I am excited to share that I will be out on maternity leave January through Spring Break. While I am out, Mrs. Kathy Scott will be here as my sub, and she can be reached at email@example.com. Additionally, Ms. Roe—school counseling intern—will still be leading classroom lessons and groups while I am out. If you have any questions or concerns arise during this time, please don’t hesitate to contact Kathy, or Mr. Kellenberger or Mr. Mosca at 614-450-4300. I look forward to seeing your students again in the spring!
Mrs. Natalie Fei
What Helps with Executive Functioning?
Executive function and self-regulation skills are the mental processes that help us plan, organize, remember multiple directions, and juggle multiple tasks successfully (from Harvard University’s definition). Here are some games and ideas to help your student improve his or her executive function and self-regulation skills.

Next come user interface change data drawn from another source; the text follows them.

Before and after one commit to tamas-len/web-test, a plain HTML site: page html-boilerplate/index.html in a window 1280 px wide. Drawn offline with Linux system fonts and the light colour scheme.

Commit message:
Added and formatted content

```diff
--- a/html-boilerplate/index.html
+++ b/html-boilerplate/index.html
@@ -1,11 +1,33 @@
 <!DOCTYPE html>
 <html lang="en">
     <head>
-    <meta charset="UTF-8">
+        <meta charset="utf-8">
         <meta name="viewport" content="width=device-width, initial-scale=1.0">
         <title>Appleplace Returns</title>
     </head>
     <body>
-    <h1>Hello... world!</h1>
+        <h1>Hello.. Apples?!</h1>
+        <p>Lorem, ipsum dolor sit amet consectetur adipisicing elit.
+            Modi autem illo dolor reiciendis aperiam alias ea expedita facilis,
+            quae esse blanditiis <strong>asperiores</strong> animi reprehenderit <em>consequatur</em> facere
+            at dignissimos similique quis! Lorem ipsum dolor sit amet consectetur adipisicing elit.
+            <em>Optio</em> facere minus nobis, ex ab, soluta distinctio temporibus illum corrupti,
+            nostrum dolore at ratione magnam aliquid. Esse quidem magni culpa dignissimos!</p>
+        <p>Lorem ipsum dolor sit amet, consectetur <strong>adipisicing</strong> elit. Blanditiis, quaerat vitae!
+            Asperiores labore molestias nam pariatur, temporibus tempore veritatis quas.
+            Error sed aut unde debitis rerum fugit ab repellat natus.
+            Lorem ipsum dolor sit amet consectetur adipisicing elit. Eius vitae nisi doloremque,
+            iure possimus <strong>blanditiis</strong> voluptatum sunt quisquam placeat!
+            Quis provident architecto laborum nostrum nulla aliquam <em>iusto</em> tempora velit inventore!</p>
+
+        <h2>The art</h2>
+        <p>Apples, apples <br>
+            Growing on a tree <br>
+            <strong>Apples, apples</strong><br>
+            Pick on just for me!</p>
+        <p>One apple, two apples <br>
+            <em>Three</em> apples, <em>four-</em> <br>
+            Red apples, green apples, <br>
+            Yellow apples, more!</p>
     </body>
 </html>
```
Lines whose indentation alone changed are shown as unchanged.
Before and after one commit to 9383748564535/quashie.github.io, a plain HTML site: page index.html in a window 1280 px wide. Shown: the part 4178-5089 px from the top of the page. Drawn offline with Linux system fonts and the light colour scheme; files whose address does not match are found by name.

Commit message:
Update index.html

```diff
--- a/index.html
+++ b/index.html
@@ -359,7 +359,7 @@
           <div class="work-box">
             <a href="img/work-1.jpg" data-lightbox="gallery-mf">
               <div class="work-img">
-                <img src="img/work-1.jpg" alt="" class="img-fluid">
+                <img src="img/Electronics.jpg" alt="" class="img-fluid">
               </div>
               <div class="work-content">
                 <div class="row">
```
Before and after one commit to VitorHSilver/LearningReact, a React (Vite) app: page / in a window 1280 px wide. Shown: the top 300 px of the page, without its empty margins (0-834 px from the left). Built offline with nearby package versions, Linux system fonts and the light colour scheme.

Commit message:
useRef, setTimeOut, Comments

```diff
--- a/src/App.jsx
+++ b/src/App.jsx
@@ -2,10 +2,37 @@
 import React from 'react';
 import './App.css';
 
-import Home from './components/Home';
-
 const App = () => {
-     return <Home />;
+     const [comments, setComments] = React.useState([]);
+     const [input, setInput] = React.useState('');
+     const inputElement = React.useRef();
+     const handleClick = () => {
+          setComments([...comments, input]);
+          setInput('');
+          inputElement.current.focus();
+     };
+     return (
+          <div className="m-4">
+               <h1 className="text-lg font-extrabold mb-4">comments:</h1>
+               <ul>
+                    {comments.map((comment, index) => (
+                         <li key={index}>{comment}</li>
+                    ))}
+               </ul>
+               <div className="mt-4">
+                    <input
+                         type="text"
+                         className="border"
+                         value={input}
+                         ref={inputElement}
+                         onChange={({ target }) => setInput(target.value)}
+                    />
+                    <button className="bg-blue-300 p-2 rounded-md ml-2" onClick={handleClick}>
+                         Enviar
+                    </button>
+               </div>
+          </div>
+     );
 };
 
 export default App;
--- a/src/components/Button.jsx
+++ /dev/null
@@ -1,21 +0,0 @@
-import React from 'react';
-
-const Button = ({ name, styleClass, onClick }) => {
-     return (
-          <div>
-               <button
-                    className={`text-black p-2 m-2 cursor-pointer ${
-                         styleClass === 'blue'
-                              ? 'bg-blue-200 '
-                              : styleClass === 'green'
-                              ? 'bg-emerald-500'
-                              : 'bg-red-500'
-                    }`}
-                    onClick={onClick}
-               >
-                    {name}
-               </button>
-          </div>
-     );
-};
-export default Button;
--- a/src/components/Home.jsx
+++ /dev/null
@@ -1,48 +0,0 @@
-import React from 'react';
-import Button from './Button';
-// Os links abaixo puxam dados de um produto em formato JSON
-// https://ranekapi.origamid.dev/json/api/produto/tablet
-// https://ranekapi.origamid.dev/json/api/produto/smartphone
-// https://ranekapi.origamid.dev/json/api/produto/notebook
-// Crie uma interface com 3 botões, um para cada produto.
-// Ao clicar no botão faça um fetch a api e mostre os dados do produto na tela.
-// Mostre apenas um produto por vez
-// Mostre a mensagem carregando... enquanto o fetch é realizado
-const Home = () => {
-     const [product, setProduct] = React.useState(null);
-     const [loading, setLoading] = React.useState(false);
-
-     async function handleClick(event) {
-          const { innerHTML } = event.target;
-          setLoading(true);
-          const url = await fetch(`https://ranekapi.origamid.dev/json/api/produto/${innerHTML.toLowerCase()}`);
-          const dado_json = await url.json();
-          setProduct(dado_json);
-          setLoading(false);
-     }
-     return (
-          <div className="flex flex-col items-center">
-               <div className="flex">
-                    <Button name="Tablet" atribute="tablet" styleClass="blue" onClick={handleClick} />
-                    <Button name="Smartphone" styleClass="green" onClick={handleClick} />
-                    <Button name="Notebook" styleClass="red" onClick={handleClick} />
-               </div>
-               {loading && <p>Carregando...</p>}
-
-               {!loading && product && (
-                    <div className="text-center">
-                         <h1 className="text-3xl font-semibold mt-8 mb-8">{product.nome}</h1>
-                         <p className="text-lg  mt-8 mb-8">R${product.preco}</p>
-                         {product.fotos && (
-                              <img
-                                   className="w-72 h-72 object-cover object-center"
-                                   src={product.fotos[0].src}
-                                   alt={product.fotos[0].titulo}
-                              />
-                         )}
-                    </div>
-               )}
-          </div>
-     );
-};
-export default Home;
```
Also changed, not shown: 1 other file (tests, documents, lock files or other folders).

Card Games and Board Games
Hearts, spades, and bridge are games where kids have to track cards, which helps with working memory and strategy. Poker or mahjong can help with cognitive flexibility. Even minecraft or dungeons and dragons can help with strategies, working memory, and reaching goals.
Physical Activities/Outdoor Games
Organized sports have been shown to improve all aspects of executive function. Jump rope can help develop attention control and working memory. Outdoor games like tag or ghost in the graveyard can help with strategic skills as well. Even laser tag or paintball can be beneficial!
Music, Singing, and Dance
Learning to play an instrument can help with self-monitoring, attention, and working memory. Even simply participating in a music class of some sort can challenge students’ coordination levels, cognitive flexibility, as well as working memory and attention. Singing and dancing both have many executive functioning benefits, especially as the skill levels increase.
Crossword puzzles, Sudoku, spatial puzzles (think of the Rubik’s cube), or online computer game puzzles can uti lize working memory, attention, cognitive flexibility, and more.
Information taken from Center on the Developing Child at Harvard University.